▸ **Work order**:
Count the lines below that carry the word "experiences". Answer with that number alone.

** Supplied data follows **

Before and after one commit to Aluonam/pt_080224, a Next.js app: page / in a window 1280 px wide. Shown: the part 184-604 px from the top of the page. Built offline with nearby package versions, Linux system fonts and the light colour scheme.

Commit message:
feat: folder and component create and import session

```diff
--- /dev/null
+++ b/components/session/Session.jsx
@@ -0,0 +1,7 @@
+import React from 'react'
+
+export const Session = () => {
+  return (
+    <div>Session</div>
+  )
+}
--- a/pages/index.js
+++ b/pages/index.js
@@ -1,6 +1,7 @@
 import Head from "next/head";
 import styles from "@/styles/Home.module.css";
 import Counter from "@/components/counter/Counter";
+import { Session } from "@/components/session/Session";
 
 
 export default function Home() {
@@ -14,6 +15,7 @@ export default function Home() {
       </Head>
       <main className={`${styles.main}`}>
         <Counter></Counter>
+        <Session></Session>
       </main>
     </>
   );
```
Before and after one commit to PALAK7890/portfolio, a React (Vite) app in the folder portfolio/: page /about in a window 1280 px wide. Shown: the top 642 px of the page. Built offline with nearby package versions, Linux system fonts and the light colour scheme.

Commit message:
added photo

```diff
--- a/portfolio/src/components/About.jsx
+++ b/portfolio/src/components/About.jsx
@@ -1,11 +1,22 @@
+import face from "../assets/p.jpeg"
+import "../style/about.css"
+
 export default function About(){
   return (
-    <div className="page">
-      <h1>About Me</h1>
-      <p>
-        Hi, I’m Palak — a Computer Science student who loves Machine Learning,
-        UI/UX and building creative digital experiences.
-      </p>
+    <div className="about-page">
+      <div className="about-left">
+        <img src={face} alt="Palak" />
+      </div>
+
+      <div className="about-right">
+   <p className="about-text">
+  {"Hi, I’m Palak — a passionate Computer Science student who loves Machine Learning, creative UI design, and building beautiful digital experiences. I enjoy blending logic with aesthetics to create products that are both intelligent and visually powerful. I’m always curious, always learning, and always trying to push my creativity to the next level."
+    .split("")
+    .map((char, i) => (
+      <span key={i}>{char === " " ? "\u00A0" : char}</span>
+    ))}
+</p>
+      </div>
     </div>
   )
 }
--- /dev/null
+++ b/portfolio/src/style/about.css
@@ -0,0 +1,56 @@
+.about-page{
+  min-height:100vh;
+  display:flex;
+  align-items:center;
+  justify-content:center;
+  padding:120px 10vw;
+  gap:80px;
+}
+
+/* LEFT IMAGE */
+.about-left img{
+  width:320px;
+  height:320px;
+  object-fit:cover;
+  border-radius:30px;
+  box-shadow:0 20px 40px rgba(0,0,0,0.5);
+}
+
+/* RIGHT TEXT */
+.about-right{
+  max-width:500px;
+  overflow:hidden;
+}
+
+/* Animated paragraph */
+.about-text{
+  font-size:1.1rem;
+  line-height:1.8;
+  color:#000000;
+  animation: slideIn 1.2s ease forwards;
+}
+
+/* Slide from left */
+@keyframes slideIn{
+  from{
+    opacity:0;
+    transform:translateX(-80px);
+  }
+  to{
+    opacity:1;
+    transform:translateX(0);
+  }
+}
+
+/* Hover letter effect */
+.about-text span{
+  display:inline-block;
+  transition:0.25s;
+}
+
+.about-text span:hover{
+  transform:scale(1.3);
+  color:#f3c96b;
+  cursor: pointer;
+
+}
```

** End of Supplied data **

▸ **Exercise result**:
2